I. That in Art it is criminal to go beyond the means used in its exercise.
II. That the space to be covered should always be in proper relation to the means used for covering it.
III. That in etching the means used, or instrument employed, being the smallest possible point, the space to be covered should be small in proportion.
IV. That all attempts to overstep the limits insisted upon by such proportion are inartistic thoroughly, and tend to reveal the paucity of means used instead of concealing the same, as required by Art in its refinement.
V. That the huge plate, therefore, is an offence—its undertaking an unbecoming display of determination and ignorance—its accomplishment a triumph of unthinking earnestness and uncontrolled energy—both endowments of the “duffer.”

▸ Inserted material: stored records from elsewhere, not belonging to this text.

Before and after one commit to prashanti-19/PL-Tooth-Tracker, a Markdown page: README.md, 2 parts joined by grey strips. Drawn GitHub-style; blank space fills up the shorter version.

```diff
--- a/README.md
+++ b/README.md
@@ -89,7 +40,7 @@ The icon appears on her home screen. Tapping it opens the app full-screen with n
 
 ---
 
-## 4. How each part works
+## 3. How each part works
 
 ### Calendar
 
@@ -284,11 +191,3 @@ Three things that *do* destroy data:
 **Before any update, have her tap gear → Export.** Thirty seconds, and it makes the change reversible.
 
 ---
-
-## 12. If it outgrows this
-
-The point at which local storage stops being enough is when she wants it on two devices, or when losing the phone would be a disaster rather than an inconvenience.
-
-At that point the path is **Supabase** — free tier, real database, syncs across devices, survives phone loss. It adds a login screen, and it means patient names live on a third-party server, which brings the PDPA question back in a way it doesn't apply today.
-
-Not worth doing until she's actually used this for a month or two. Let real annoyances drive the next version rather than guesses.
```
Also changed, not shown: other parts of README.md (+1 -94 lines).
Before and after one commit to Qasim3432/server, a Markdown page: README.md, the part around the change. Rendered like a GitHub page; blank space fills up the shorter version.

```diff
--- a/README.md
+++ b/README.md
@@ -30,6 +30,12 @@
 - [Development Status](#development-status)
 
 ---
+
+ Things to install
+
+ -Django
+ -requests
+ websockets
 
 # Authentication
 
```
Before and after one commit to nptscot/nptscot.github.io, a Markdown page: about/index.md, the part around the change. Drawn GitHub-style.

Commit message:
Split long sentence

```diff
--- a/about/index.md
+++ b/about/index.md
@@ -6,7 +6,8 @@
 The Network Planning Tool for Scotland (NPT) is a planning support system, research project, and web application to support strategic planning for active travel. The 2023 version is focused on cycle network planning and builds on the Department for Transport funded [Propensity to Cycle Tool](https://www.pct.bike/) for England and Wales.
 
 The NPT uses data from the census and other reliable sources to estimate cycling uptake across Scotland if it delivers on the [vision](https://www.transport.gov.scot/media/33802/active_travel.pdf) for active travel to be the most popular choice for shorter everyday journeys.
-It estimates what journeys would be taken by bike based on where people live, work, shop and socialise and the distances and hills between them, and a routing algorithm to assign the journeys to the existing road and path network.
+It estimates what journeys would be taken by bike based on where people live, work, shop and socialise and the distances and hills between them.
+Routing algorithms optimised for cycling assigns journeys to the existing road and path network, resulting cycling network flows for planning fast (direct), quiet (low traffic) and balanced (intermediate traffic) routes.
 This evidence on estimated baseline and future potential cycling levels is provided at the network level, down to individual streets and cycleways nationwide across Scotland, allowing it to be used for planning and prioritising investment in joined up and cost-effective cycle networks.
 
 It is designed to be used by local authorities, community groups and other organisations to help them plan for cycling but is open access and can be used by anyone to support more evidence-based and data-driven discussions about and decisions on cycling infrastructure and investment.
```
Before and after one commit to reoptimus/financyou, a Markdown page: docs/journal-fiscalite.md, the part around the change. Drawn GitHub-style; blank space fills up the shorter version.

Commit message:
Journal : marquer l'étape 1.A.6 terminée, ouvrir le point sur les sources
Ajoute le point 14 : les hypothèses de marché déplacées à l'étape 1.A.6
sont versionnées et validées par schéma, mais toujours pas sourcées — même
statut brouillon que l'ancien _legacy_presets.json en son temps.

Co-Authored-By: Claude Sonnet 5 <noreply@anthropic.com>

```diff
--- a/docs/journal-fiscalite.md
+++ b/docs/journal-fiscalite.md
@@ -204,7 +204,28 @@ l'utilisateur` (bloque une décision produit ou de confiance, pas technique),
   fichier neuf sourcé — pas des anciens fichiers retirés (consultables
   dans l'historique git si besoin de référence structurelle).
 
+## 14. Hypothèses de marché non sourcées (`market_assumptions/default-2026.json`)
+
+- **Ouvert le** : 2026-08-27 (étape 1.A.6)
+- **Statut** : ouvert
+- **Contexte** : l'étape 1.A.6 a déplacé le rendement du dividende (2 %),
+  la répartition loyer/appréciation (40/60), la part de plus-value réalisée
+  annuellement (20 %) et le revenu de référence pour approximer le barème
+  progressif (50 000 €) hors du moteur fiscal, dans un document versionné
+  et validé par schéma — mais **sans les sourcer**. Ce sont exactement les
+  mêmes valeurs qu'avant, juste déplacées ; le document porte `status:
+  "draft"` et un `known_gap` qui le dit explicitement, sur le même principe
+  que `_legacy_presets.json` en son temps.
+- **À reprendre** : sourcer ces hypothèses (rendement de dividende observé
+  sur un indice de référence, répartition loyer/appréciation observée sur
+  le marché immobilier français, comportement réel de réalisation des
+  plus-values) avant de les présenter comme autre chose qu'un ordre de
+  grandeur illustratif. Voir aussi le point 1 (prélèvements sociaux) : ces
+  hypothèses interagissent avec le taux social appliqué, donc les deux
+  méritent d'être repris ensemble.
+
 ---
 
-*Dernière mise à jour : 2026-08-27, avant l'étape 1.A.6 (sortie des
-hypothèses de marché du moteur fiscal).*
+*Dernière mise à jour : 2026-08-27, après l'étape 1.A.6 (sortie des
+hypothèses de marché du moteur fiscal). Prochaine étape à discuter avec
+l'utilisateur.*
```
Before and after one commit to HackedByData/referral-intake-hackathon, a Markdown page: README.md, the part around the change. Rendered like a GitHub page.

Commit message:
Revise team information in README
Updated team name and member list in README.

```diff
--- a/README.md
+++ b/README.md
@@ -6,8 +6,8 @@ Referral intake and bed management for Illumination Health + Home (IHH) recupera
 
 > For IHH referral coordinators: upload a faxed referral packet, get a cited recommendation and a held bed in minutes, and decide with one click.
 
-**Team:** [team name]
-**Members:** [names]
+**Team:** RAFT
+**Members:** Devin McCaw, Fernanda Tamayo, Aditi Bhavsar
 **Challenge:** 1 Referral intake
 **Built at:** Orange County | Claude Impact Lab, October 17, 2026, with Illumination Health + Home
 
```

VI. That the custom of “Remarque” emanates from the amateur, and reflects his foolish facility beyond the border of his picture, thus testifying to his unscientific sense of its dignity.
VII. That it is odious.
VIII. That, indeed, there should be no margin on the proof to receive such “remarque.”
IX. That the habit of margin, again, dates from the outsider and continues with the collector in his unreasoning connoisseurship—taking curious pleasure in the quantity of paper.
X. That the picture ending where the frame begins, and in the case of the etching, the white mount, being inevitable because of it colour the frame, the picture thus extends itself irrelevantly through the margin to the mount.
XI. That wit of the kind would leave six inches of raw canvas between the painting and its gold frame to delight the purchaser with the quality of the cloth.
(1) Taft Museum, Cincinnati, Ohio, 1962.7.
(2) The copper etching plate for this print, measuring 5.2 cm x 8.3 cm, is in the Hunterian Museum and Art Gallery, University of Glasgow, GLAHA 50594.
(3) See Edward G. Kennedy, The Etched Work of Whistler (San Francisco, 1978), 110, no. 262, and Frederick Wedmore, Whistler’s Etchings, A Study and a Catalogue, 2nd ed. (London, 1899), no. 213.
(4) Whistler, Brussels, to Thomas Waldo Story, London, September 14-18, 1887. University Library, MS Whistler S254.
(5) Whistler published his “Venetian Set” of twenty-six etchings in 1886, and with this publication he added to the catalogue eleven “Propositions.” See Elisabeth Luther Cary, The Works of James McNeill Whistler (New York, 1907), 116-118.
Library of Congress, Washington, D.C., during the Convention of the American Federation of Art, May 1939.
Dumbarton Oaks Research Library and Collection, Washington, D.C., American Art at Dumbarton Oaks, Selections from the House Collection, October 26, 2010-February 13, 2011, no. 2.
Reportedly purchased from H. Wunderlich & Co., New York, New York, date unknown.
Collection of Mildred and Robert Woods Bliss, Washington, D.C, until January 17, 1969.
Dumbarton Oaks Research Library and Collection, House Collection, Washington, D.C.